Jewish Jocks (Hardcover)
An Unorthodox Hall of Fame
Twelve, 9781455516131, 304pp.
Publication Date: October 30, 2012
Other Editions of This Title:
Contributors include some of today's most celebrated writers covering a vast assortment of topics, including David Remnick on the biggest mouth in sports, Howard Cosell; Jonathan Safran Foer on the prodigious and pugnacious Bobby Fischer; Man Booker Prize-winner Howard Jacobson writing elegantly on Marty Reisman, America's greatest ping-pong player and the sport's ultimate showman. Deborah Lipstadt examines the continuing legacy of the Munich Massacre, the fortieth anniversary of which coincided with the 2012 London Olympics. Jane Leavy reveals why Sandy Koufax agreed to attend her daughter's bat mitzvah. And we learn how Don Lerman single-handedly thrust competitive eating into the public eye with three pounds of butter and 120 jalapeño peppers. These essays are supplemented by a cover design and illustrations throughout by Mark Ulriksen.

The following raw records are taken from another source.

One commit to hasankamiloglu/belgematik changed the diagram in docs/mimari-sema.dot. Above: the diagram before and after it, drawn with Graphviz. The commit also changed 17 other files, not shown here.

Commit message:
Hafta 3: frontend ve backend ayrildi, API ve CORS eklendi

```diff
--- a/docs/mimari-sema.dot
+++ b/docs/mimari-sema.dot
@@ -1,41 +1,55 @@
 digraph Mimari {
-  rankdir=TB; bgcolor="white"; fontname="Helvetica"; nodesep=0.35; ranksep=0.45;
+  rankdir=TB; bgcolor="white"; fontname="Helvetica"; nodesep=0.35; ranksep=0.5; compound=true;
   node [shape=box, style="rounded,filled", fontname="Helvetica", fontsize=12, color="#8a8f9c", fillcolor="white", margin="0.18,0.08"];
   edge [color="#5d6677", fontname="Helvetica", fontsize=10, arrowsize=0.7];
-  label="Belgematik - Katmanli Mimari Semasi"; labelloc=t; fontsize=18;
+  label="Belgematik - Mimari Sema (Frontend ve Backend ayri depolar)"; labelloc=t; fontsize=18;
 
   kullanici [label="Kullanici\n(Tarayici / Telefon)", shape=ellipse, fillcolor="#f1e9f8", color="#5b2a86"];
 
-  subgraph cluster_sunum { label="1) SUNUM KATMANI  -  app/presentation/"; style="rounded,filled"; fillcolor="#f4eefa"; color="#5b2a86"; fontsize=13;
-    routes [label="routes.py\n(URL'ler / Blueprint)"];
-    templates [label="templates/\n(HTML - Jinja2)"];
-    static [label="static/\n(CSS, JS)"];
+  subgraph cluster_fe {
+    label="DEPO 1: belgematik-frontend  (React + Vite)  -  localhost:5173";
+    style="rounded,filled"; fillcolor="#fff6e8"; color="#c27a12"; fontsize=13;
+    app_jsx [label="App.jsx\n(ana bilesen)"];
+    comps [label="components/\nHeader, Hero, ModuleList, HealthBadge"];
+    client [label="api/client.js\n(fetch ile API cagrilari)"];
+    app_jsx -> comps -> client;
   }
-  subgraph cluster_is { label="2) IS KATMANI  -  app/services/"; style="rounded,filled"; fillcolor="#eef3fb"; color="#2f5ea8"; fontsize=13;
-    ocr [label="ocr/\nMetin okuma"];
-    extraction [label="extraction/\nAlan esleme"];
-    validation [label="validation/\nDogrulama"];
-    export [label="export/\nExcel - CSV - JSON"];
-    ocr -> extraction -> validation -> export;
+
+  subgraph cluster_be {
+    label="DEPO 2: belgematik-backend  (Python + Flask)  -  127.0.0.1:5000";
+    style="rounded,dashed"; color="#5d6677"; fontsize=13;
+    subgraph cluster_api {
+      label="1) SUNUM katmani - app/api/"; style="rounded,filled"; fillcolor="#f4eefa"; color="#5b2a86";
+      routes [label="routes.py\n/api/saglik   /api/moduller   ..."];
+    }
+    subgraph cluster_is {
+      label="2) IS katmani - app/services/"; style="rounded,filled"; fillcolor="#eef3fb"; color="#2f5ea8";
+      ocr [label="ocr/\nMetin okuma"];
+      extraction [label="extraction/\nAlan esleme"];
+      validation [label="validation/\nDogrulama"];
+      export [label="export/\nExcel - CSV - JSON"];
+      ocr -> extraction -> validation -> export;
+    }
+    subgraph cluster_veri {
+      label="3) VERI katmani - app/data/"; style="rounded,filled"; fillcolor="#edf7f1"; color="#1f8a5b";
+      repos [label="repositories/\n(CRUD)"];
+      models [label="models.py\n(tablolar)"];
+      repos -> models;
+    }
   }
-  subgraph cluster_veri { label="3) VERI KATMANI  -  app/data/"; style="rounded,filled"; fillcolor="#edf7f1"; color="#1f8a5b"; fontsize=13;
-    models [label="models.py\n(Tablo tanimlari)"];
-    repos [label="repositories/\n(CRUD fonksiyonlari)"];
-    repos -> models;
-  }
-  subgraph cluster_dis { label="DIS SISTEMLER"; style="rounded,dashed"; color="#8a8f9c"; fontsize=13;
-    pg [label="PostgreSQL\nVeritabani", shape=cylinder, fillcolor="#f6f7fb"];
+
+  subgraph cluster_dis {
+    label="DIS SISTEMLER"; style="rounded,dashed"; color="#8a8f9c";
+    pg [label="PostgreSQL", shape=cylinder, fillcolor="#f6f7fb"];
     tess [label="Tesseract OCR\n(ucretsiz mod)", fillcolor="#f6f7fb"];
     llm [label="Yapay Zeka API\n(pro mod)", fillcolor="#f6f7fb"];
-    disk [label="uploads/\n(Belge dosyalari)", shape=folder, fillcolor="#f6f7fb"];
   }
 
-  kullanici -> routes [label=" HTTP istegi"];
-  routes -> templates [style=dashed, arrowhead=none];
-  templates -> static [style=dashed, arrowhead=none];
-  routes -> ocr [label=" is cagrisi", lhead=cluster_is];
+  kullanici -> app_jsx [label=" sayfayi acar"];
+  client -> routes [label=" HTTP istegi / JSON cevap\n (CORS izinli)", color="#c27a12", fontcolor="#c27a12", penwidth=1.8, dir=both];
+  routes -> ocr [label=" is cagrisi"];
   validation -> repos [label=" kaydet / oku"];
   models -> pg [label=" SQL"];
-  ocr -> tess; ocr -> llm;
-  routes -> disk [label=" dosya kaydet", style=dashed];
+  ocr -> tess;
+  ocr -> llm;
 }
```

From settlement houses to stadiums and everywhere in between, JEWISH JOCKS features men and women who do not always fit the standard athletic mold. Rather, they utilized talents long prized by a people of the book (and a people of commerce) to game these games to their advantage, in turn forcing the rest of the world to either copy their methods-or be left in their dust.
About the Author
Praise For Jewish Jocks: An Unorthodox Hall of Fame…
Editor's Choice: "Fifty well-written brief portraits."—The New York Times Book Review
"Jewish Jocks' ends up convincing you of its theme: The history of Jews in sports is, in important ways, the history of sports."—Will Leitch, Wall Street Journal
"A must for the bookshelf of any Jewish sports fan."— Kirkus Reviews
"Belies the cheap punch line [to] prove that the Jewish sporting tradition is as rich as it is varied. Jewish Jocks features notable writers in peak form."—Sports Illustrated
"A skillful collection... through its sheer comprehensiveness, JEWISH JOCKS also makes the argument that the Jewish athlete isn't an anomaly."—Los Angeles Times